Front-end code edit data:
——————————
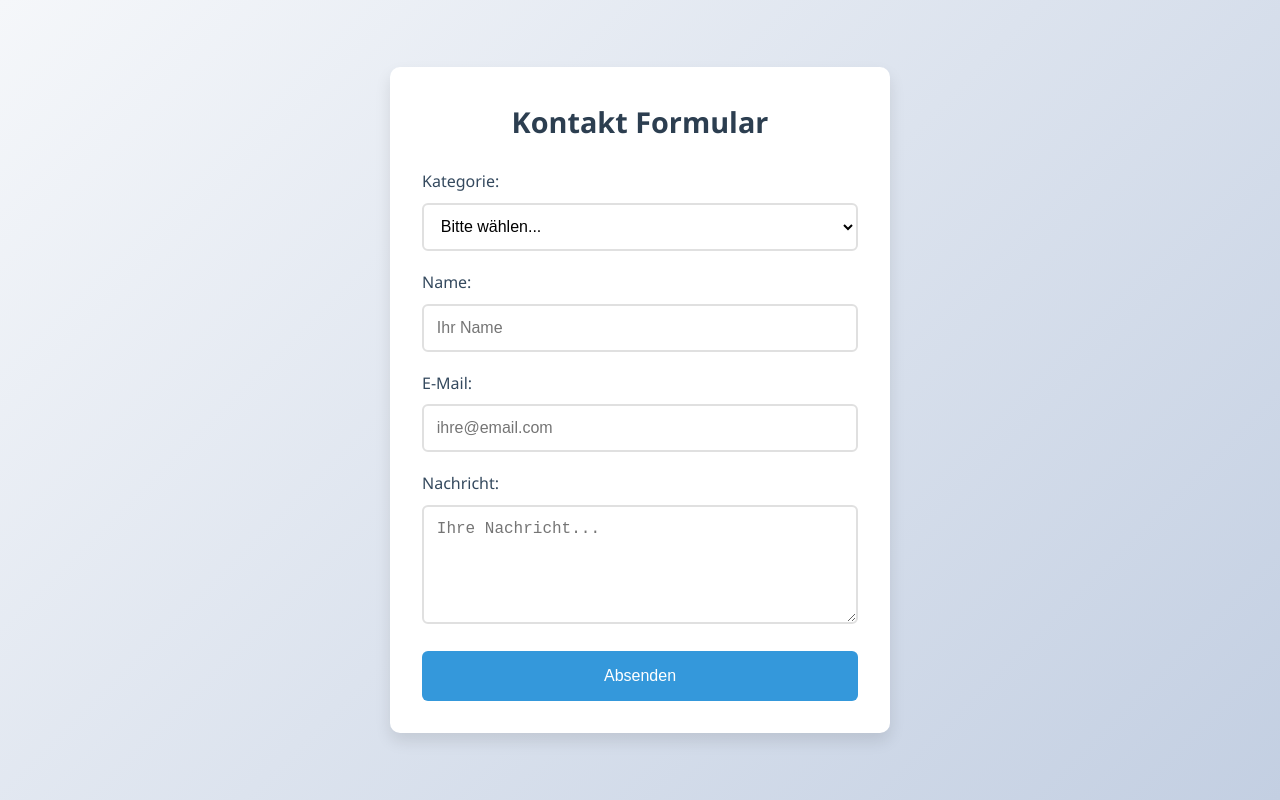
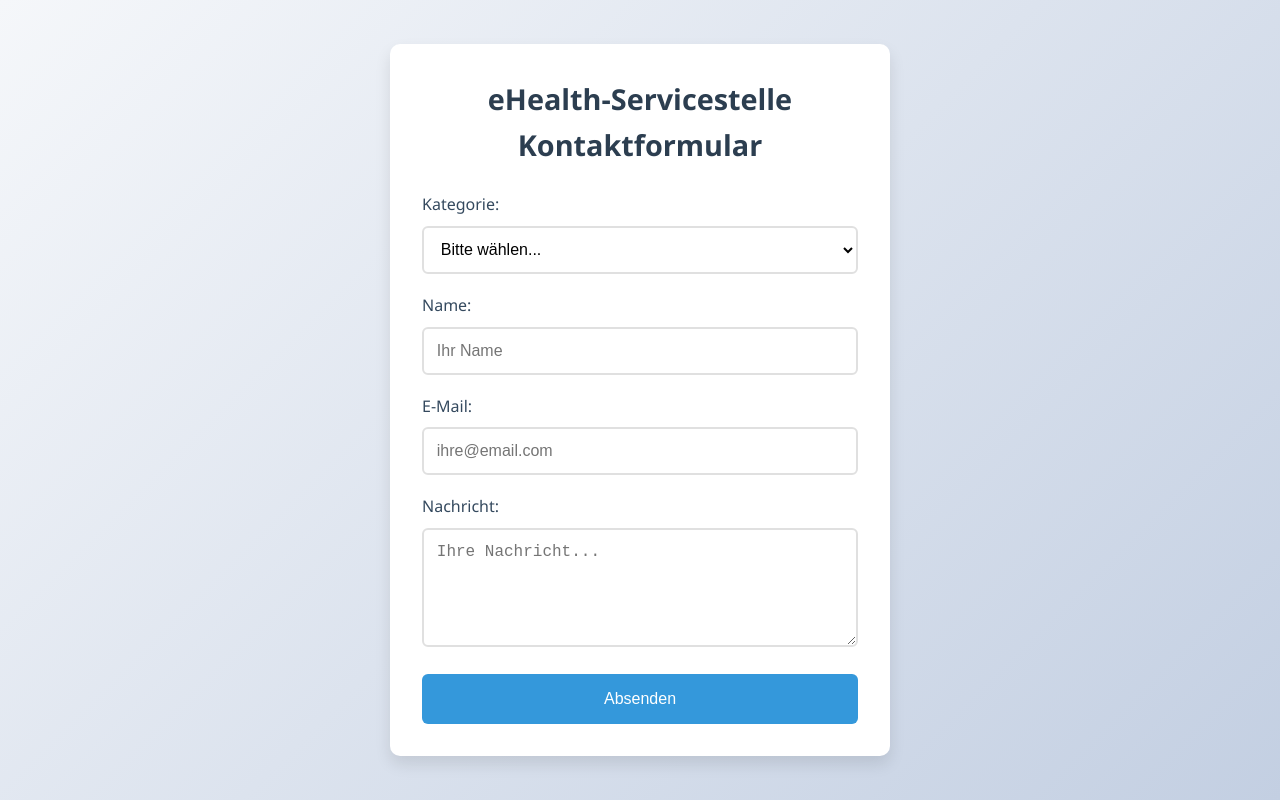
Before and after one commit to GabSchach/try_home, a plain HTML site: page index.html in a window 1280 px wide. Drawn offline with nearby package versions, Linux system fonts and the light colour scheme.

Commit message:
Update index.html

```diff
--- a/index.html
+++ b/index.html
@@ -135,7 +135,7 @@
 <body>
     <div class="container">
         <form id="contactForm">
-            <h2>Kontakt Formular</h2>
+            <h2>eHealth-Servicestelle Kontaktformular</h2>
 
             <div class="form-group">
                 <label for="category">Kategorie:</label>
```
——————————
• EXERCISE INSTRUCTIONS:
Write the records above out again exactly, with no pictures in your copy.

• EXERCISE ANSWER:
Before and after one commit to GabSchach/try_home, a plain HTML site: page index.html in a window 1280 px wide. Drawn offline with nearby package versions, Linux system fonts and the light colour scheme.

Commit message:
Update index.html

```diff
--- a/index.html
+++ b/index.html
@@ -135,7 +135,7 @@
 <body>
     <div class="container">
         <form id="contactForm">
-            <h2>Kontakt Formular</h2>
+            <h2>eHealth-Servicestelle Kontaktformular</h2>
 
             <div class="form-group">
                 <label for="category">Kategorie:</label>
```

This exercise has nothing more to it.